Problem details:
Every line holding the word "assez" should be copied from the material.

Data in this exercise:
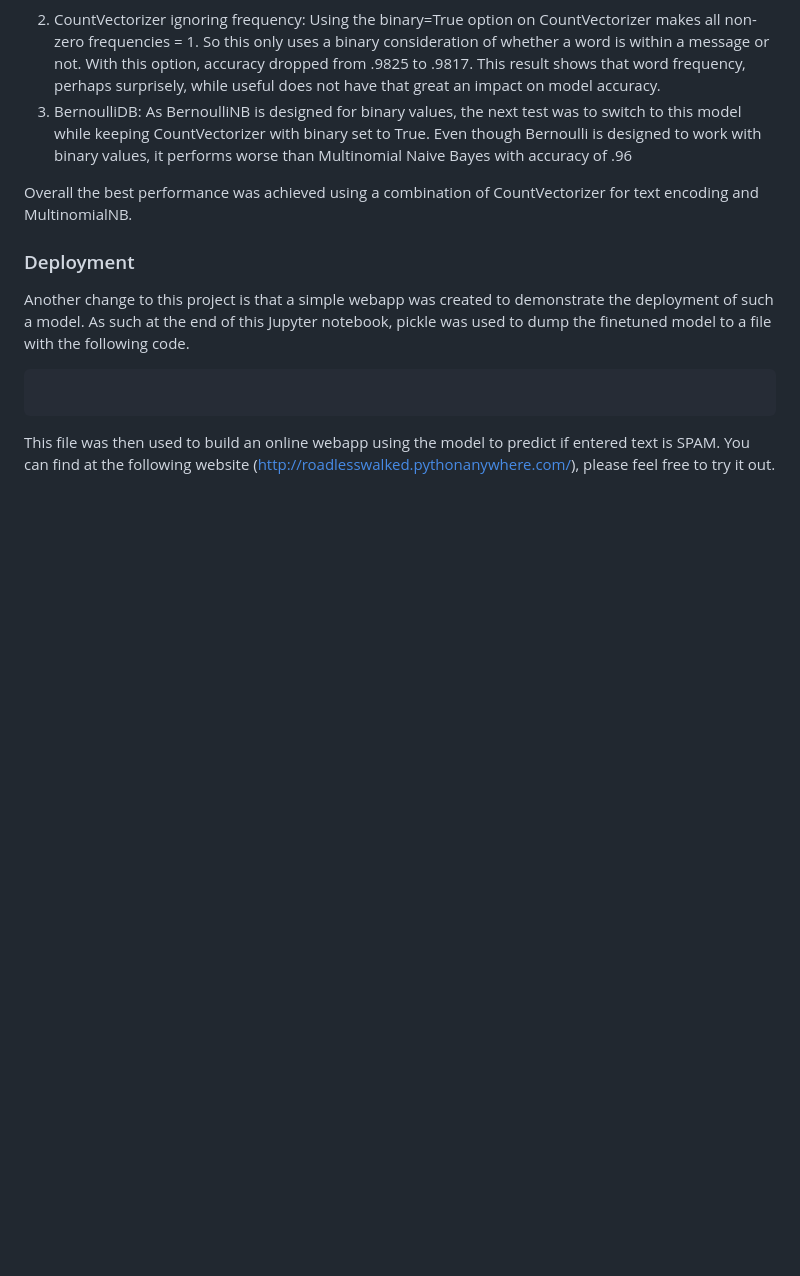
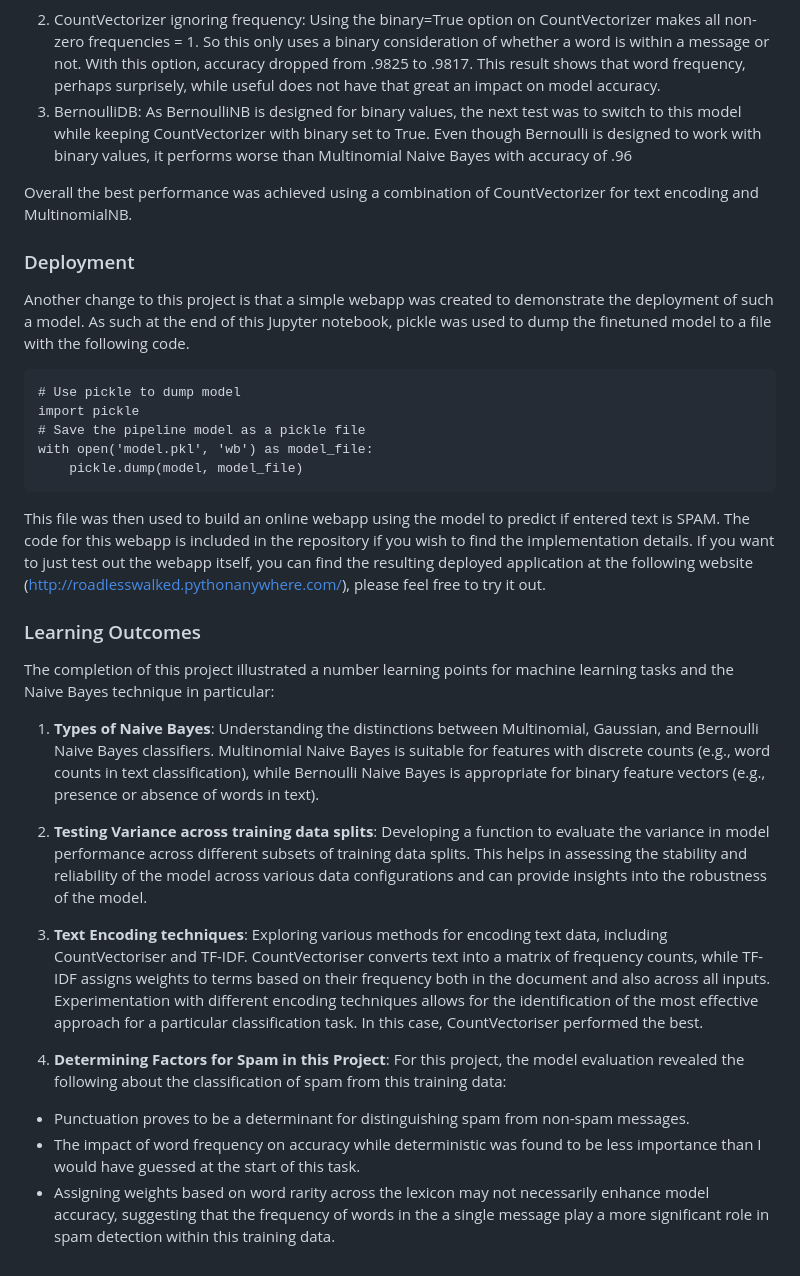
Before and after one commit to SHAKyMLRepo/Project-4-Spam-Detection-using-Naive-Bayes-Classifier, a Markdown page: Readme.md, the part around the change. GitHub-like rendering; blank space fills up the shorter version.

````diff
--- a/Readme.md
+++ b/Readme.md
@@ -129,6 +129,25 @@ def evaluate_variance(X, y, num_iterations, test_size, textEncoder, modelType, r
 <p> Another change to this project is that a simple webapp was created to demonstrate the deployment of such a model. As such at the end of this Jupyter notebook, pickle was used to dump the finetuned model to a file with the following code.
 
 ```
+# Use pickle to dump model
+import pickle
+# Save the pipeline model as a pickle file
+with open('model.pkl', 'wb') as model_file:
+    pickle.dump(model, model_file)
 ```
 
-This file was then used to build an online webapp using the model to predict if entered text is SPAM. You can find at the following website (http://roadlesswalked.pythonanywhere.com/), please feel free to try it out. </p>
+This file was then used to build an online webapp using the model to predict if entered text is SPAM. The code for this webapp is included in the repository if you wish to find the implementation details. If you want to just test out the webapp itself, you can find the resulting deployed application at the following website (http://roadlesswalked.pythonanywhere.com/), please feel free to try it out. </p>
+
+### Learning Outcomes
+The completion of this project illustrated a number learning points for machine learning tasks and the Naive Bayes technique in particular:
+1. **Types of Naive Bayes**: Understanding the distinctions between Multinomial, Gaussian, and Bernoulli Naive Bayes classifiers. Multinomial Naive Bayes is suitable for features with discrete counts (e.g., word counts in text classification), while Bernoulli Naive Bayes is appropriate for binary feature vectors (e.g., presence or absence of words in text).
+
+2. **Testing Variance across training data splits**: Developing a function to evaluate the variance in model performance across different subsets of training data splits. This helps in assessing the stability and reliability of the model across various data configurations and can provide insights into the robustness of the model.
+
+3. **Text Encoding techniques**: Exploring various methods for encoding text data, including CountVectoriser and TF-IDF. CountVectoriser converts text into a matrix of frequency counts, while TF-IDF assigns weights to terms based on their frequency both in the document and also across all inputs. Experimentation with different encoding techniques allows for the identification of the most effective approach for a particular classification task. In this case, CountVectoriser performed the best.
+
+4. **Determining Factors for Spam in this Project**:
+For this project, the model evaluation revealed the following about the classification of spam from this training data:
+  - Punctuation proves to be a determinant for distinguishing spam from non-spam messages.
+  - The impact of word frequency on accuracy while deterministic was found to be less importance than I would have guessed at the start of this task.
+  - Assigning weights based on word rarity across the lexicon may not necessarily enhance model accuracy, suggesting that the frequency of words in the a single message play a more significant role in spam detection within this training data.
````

* * *

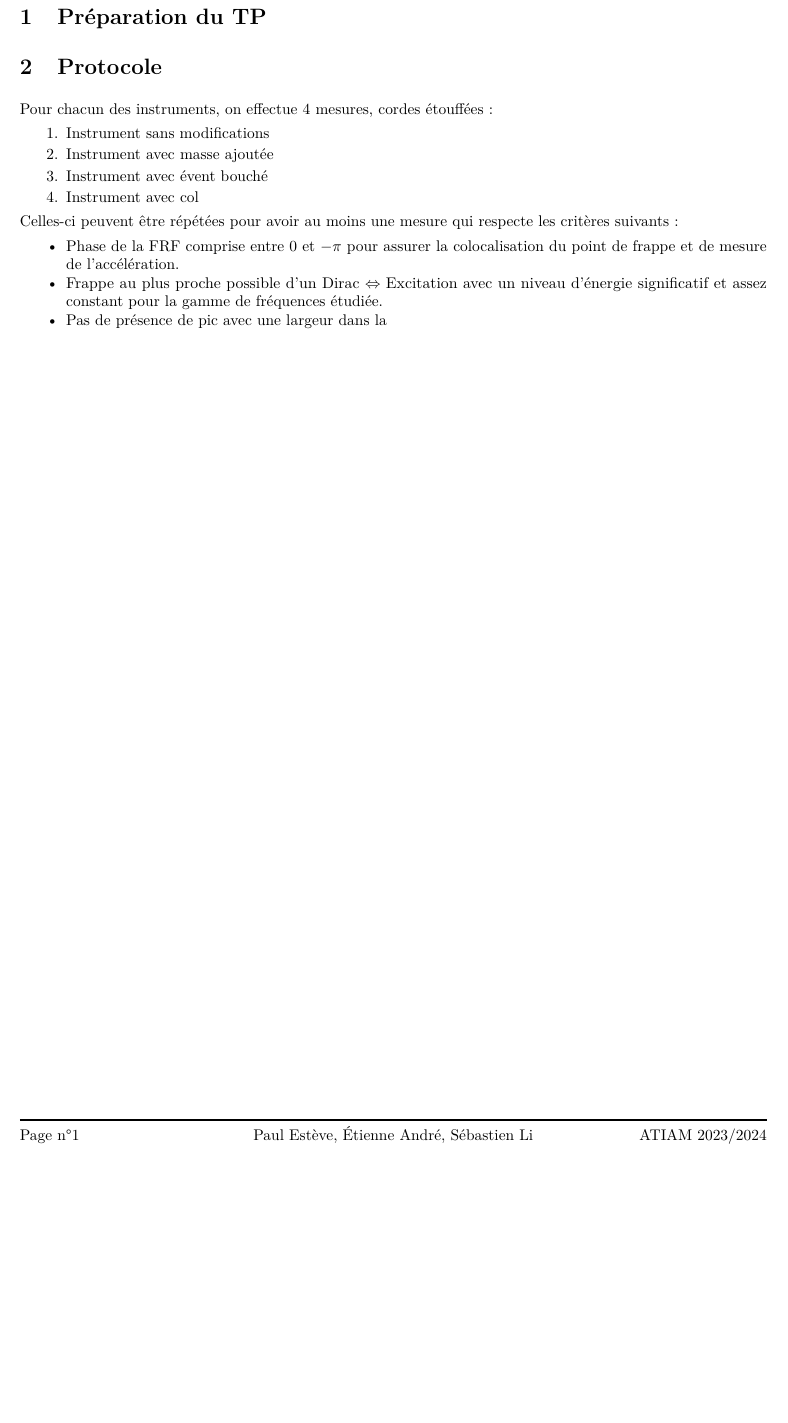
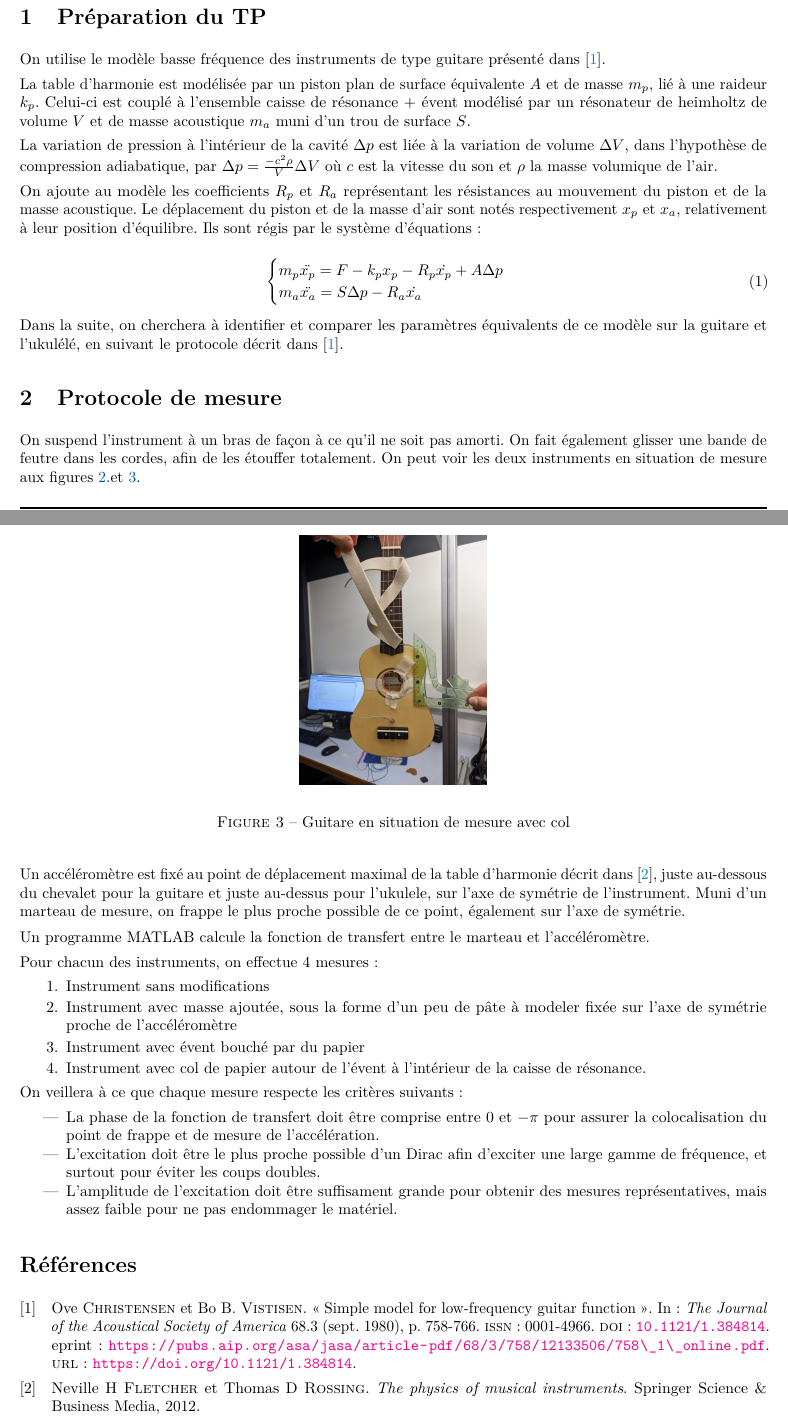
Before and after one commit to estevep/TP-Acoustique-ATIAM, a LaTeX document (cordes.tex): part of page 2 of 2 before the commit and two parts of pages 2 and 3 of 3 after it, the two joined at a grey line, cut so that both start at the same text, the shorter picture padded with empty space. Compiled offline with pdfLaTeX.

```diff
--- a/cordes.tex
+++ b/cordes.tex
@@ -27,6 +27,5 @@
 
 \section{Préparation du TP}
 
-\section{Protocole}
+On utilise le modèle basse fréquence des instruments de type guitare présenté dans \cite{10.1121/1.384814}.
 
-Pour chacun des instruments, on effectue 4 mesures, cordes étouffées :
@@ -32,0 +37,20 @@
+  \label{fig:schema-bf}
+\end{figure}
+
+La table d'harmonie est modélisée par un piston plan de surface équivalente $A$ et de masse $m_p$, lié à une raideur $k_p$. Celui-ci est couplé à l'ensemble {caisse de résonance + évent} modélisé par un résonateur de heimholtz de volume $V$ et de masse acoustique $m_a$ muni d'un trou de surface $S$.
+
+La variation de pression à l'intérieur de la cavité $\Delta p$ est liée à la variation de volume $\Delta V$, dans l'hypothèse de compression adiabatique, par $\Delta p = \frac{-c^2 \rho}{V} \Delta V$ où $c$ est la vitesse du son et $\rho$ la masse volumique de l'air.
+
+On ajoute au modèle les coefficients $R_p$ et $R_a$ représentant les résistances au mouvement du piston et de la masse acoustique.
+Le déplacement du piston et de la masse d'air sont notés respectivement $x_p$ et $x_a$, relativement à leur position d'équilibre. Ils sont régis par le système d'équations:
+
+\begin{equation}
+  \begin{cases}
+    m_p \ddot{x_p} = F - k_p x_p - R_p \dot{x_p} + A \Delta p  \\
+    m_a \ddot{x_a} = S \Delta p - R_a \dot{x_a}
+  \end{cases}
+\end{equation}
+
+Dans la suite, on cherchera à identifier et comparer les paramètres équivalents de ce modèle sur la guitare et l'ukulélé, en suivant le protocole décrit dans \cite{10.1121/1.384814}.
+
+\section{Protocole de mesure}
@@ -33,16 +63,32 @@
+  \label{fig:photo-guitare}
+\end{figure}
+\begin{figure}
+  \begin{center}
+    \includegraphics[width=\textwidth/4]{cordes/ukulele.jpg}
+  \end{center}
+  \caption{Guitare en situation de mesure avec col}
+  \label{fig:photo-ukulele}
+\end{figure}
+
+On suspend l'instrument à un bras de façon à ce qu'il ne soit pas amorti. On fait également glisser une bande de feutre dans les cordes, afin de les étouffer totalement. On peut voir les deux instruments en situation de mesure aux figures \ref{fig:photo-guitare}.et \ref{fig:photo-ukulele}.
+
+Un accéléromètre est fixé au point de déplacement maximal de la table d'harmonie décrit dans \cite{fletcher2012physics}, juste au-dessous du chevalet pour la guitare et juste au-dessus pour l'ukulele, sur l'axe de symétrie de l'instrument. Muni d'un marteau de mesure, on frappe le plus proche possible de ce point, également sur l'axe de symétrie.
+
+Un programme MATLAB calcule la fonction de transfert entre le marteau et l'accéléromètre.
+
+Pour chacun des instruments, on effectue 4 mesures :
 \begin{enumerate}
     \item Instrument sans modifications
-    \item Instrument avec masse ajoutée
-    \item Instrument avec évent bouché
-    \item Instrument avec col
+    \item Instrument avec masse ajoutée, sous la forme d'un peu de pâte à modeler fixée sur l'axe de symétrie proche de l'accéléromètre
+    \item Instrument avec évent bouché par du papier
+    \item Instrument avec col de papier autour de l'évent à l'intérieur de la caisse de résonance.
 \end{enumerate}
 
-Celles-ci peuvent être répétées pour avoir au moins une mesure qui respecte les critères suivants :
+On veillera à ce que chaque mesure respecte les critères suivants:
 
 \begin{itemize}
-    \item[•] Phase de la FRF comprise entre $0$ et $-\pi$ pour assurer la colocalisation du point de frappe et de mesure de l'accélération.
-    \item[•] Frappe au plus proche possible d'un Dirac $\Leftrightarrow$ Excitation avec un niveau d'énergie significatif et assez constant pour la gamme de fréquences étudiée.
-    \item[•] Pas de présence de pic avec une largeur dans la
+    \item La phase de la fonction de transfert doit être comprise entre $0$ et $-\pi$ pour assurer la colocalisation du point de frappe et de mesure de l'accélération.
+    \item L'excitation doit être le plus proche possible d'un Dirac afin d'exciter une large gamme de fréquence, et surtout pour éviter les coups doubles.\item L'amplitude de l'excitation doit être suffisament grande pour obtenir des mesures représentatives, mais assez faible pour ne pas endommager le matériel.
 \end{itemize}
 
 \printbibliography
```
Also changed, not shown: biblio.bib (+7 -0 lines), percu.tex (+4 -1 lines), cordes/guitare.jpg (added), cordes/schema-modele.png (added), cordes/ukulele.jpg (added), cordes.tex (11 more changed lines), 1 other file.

==

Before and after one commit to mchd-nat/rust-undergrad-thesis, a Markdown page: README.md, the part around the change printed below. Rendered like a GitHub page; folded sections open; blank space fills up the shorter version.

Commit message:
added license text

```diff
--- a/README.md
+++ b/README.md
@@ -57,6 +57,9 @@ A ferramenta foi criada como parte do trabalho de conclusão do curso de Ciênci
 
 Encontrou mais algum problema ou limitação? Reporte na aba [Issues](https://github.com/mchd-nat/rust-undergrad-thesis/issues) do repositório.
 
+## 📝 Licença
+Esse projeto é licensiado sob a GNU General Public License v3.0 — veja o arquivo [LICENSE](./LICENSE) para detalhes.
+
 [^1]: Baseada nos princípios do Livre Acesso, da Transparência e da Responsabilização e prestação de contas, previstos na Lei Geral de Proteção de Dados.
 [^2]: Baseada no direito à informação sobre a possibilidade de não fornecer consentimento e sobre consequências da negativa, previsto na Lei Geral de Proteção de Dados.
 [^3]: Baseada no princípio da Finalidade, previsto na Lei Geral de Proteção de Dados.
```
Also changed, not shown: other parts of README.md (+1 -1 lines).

Response to the exercise:
-    \item[•] Frappe au plus proche possible d'un Dirac $\Leftrightarrow$ Excitation avec un niveau d'énergie significatif et assez constant pour la gamme de fréquences étudiée.
+    \item L'excitation doit être le plus proche possible d'un Dirac afin d'exciter une large gamme de fréquence, et surtout pour éviter les coups doubles.\item L'amplitude de l'excitation doit être suffisament grande pour obtenir des mesures représentatives, mais assez faible pour ne pas endommager le matériel.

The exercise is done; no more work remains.